─── SUPPLIED MATERIAL ───
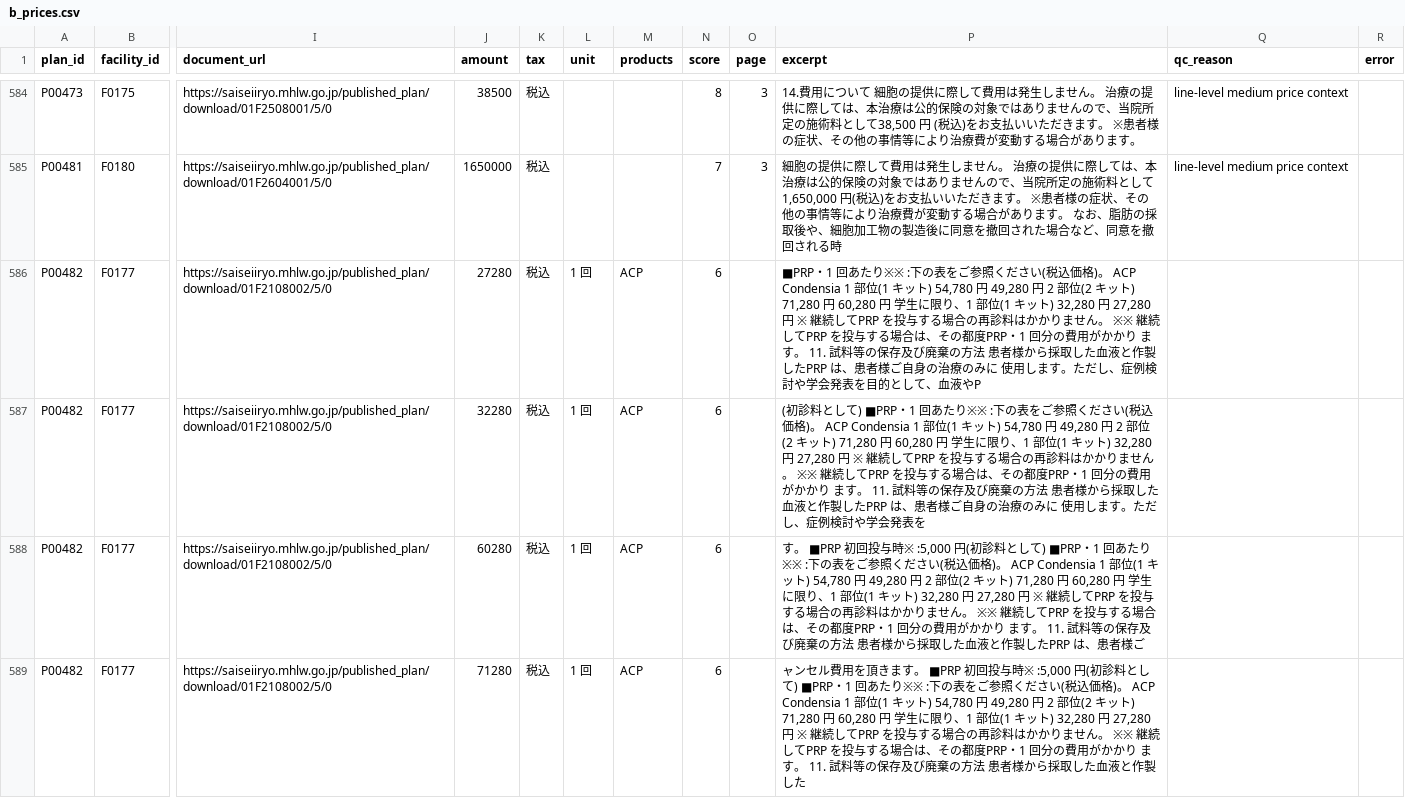
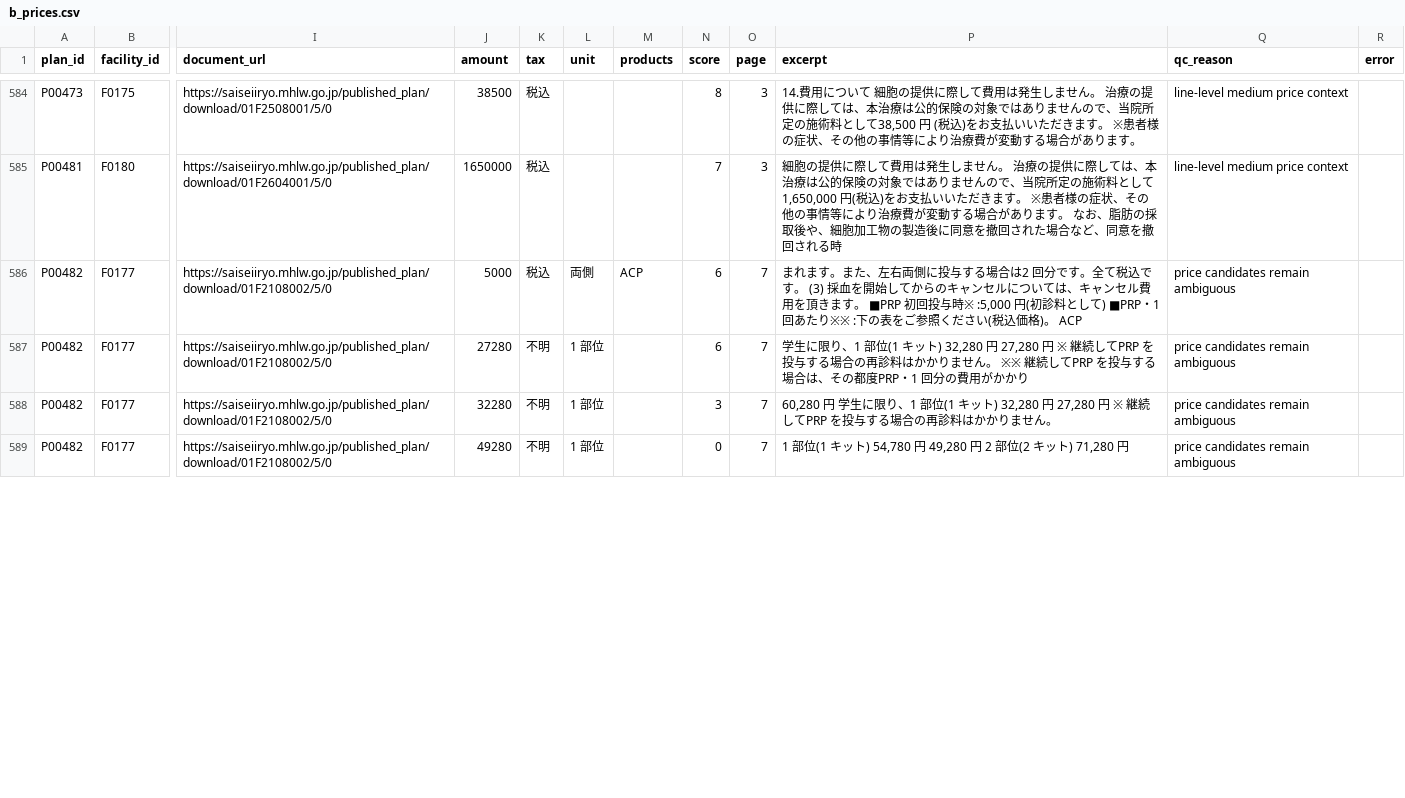
Before and after one commit to ri0115/saisei-collector, a CSV file: results/b_prices.csv, drawn as a sheet; only a part is shown, gaps mark what is left out; the diff covers the shown part only; the diff names each change by its address in the sheet, - before the commit and + after, or states it on an @@ line.

```diff
--- a/results/b_prices.csv
+++ b/results/b_prices.csv
-J586 (amount): 27280
+J586 (amount): 5000
-L586 (unit): 1 回
+L586 (unit): 両側
-O586:O589 (page): (empty)
+O586:O589 (page): 7
-P586 (excerpt): ■PRP・1 回あたり※※ :下の表をご参照ください(税込価格)。 ACP Condensia 1 部位(1 キット) 54,780 円 49,280 円 2 部位(2 キット) 71,280 円 60,280 円 学生に限り、1 部位(1 キット) 32,280 円 27,280 円 ※ 継続してPRP を投与する場合の再診料はかかりません。 ※※ 継続してPRP を投与する場合は、その都度PRP・1 回分の費用がかかり ます。 11. 試料等の保存及び廃棄の方法 患者様から採取した血液と作製したPRP は、患者様ご自身の治療のみに 使用します。ただし、症例検討や学会発表を目的として、血液やP
+P586 (excerpt): まれます。また、左右両側に投与する場合は2 回分です。全て税込です。 (3) 採血を開始してからのキャンセルについては、キャンセル費用を頂きます。 ■PRP 初回投与時※ :5,000 円(初診料として) ■PRP・1 回あたり※※ :下の表をご参照ください(税込価格)。 ACP
-Q586:Q589 (qc_reason): (empty)
+Q586:Q589 (qc_reason): price candidates remain ambiguous
-J587 (amount): 32280
+J587 (amount): 27280
-K587:K589 (tax): 税込
+K587:K589 (tax): 不明
-L587:L589 (unit): 1 回
+L587:L589 (unit): 1 部位
-M587:M589 (products): ACP
+M587:M589 (products): (empty)
-P587 (excerpt): (初診料として) ■PRP・1 回あたり※※ :下の表をご参照ください(税込価格)。 ACP Condensia 1 部位(1 キット) 54,780 円 49,280 円 2 部位(2 キット) 71,280 円 60,280 円 学生に限り、1 部位(1 キット) 32,280 円 27,280 円 ※ 継続してPRP を投与する場合の再診料はかかりません。 ※※ 継続してPRP を投与する場合は、その都度PRP・1 回分の費用がかかり ます。 11. 試料等の保存及び廃棄の方法 患者様から採取した血液と作製したPRP は、患者様ご自身の治療のみに 使用します。ただし、症例検討や学会発表を
+P587 (excerpt): 学生に限り、1 部位(1 キット) 32,280 円 27,280 円 ※ 継続してPRP を投与する場合の再診料はかかりません。 ※※ 継続してPRP を投与する場合は、その都度PRP・1 回分の費用がかかり
-J588 (amount): 60280
+J588 (amount): 32280
-N588 (score): 6
+N588 (score): 3
-P588 (excerpt): す。 ■PRP 初回投与時※ :5,000 円(初診料として) ■PRP・1 回あたり※※ :下の表をご参照ください(税込価格)。 ACP Condensia 1 部位(1 キット) 54,780 円 49,280 円 2 部位(2 キット) 71,280 円 60,280 円 学生に限り、1 部位(1 キット) 32,280 円 27,280 円 ※ 継続してPRP を投与する場合の再診料はかかりません。 ※※ 継続してPRP を投与する場合は、その都度PRP・1 回分の費用がかかり ます。 11. 試料等の保存及び廃棄の方法 患者様から採取した血液と作製したPRP は、患者様ご
+P588 (excerpt): 60,280 円 学生に限り、1 部位(1 キット) 32,280 円 27,280 円 ※ 継続してPRP を投与する場合の再診料はかかりません。
-J589 (amount): 71280
+J589 (amount): 49280
-N589 (score): 6
+N589 (score): 0
-P589 (excerpt): ャンセル費用を頂きます。 ■PRP 初回投与時※ :5,000 円(初診料として) ■PRP・1 回あたり※※ :下の表をご参照ください(税込価格)。 ACP Condensia 1 部位(1 キット) 54,780 円 49,280 円 2 部位(2 キット) 71,280 円 60,280 円 学生に限り、1 部位(1 キット) 32,280 円 27,280 円 ※ 継続してPRP を投与する場合の再診料はかかりません。 ※※ 継続してPRP を投与する場合は、その都度PRP・1 回分の費用がかかり ます。 11. 試料等の保存及び廃棄の方法 患者様から採取した血液と作製した
+P589 (excerpt): 1 部位(1 キット) 54,780 円 49,280 円 2 部位(2 キット) 71,280 円
```
Also changed, not shown: 32 edited cells elsewhere in this file, 2 other files.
───
§ **EXERCISE INSTRUCTIONS**
Copy out every line of the material above exactly, skipping the pictures.

§ **REPLY**
Before and after one commit to ri0115/saisei-collector, a CSV file: results/b_prices.csv, drawn as a sheet; only a part is shown, gaps mark what is left out; the diff covers the shown part only; the diff names each change by its address in the sheet, - before the commit and + after, or states it on an @@ line.

```diff
--- a/results/b_prices.csv
+++ b/results/b_prices.csv
-J586 (amount): 27280
+J586 (amount): 5000
-L586 (unit): 1 回
+L586 (unit): 両側
-O586:O589 (page): (empty)
+O586:O589 (page): 7
-P586 (excerpt): ■PRP・1 回あたり※※ :下の表をご参照ください(税込価格)。 ACP Condensia 1 部位(1 キット) 54,780 円 49,280 円 2 部位(2 キット) 71,280 円 60,280 円 学生に限り、1 部位(1 キット) 32,280 円 27,280 円 ※ 継続してPRP を投与する場合の再診料はかかりません。 ※※ 継続してPRP を投与する場合は、その都度PRP・1 回分の費用がかかり ます。 11. 試料等の保存及び廃棄の方法 患者様から採取した血液と作製したPRP は、患者様ご自身の治療のみに 使用します。ただし、症例検討や学会発表を目的として、血液やP
+P586 (excerpt): まれます。また、左右両側に投与する場合は2 回分です。全て税込です。 (3) 採血を開始してからのキャンセルについては、キャンセル費用を頂きます。 ■PRP 初回投与時※ :5,000 円(初診料として) ■PRP・1 回あたり※※ :下の表をご参照ください(税込価格)。 ACP
-Q586:Q589 (qc_reason): (empty)
+Q586:Q589 (qc_reason): price candidates remain ambiguous
-J587 (amount): 32280
+J587 (amount): 27280
-K587:K589 (tax): 税込
+K587:K589 (tax): 不明
-L587:L589 (unit): 1 回
+L587:L589 (unit): 1 部位
-M587:M589 (products): ACP
+M587:M589 (products): (empty)
-P587 (excerpt): (初診料として) ■PRP・1 回あたり※※ :下の表をご参照ください(税込価格)。 ACP Condensia 1 部位(1 キット) 54,780 円 49,280 円 2 部位(2 キット) 71,280 円 60,280 円 学生に限り、1 部位(1 キット) 32,280 円 27,280 円 ※ 継続してPRP を投与する場合の再診料はかかりません。 ※※ 継続してPRP を投与する場合は、その都度PRP・1 回分の費用がかかり ます。 11. 試料等の保存及び廃棄の方法 患者様から採取した血液と作製したPRP は、患者様ご自身の治療のみに 使用します。ただし、症例検討や学会発表を
+P587 (excerpt): 学生に限り、1 部位(1 キット) 32,280 円 27,280 円 ※ 継続してPRP を投与する場合の再診料はかかりません。 ※※ 継続してPRP を投与する場合は、その都度PRP・1 回分の費用がかかり
-J588 (amount): 60280
+J588 (amount): 32280
-N588 (score): 6
+N588 (score): 3
-P588 (excerpt): す。 ■PRP 初回投与時※ :5,000 円(初診料として) ■PRP・1 回あたり※※ :下の表をご参照ください(税込価格)。 ACP Condensia 1 部位(1 キット) 54,780 円 49,280 円 2 部位(2 キット) 71,280 円 60,280 円 学生に限り、1 部位(1 キット) 32,280 円 27,280 円 ※ 継続してPRP を投与する場合の再診料はかかりません。 ※※ 継続してPRP を投与する場合は、その都度PRP・1 回分の費用がかかり ます。 11. 試料等の保存及び廃棄の方法 患者様から採取した血液と作製したPRP は、患者様ご
+P588 (excerpt): 60,280 円 学生に限り、1 部位(1 キット) 32,280 円 27,280 円 ※ 継続してPRP を投与する場合の再診料はかかりません。
-J589 (amount): 71280
+J589 (amount): 49280
-N589 (score): 6
+N589 (score): 0
-P589 (excerpt): ャンセル費用を頂きます。 ■PRP 初回投与時※ :5,000 円(初診料として) ■PRP・1 回あたり※※ :下の表をご参照ください(税込価格)。 ACP Condensia 1 部位(1 キット) 54,780 円 49,280 円 2 部位(2 キット) 71,280 円 60,280 円 学生に限り、1 部位(1 キット) 32,280 円 27,280 円 ※ 継続してPRP を投与する場合の再診料はかかりません。 ※※ 継続してPRP を投与する場合は、その都度PRP・1 回分の費用がかかり ます。 11. 試料等の保存及び廃棄の方法 患者様から採取した血液と作製した
+P589 (excerpt): 1 部位(1 キット) 54,780 円 49,280 円 2 部位(2 キット) 71,280 円
```
Also changed, not shown: 32 edited cells elsewhere in this file, 2 other files.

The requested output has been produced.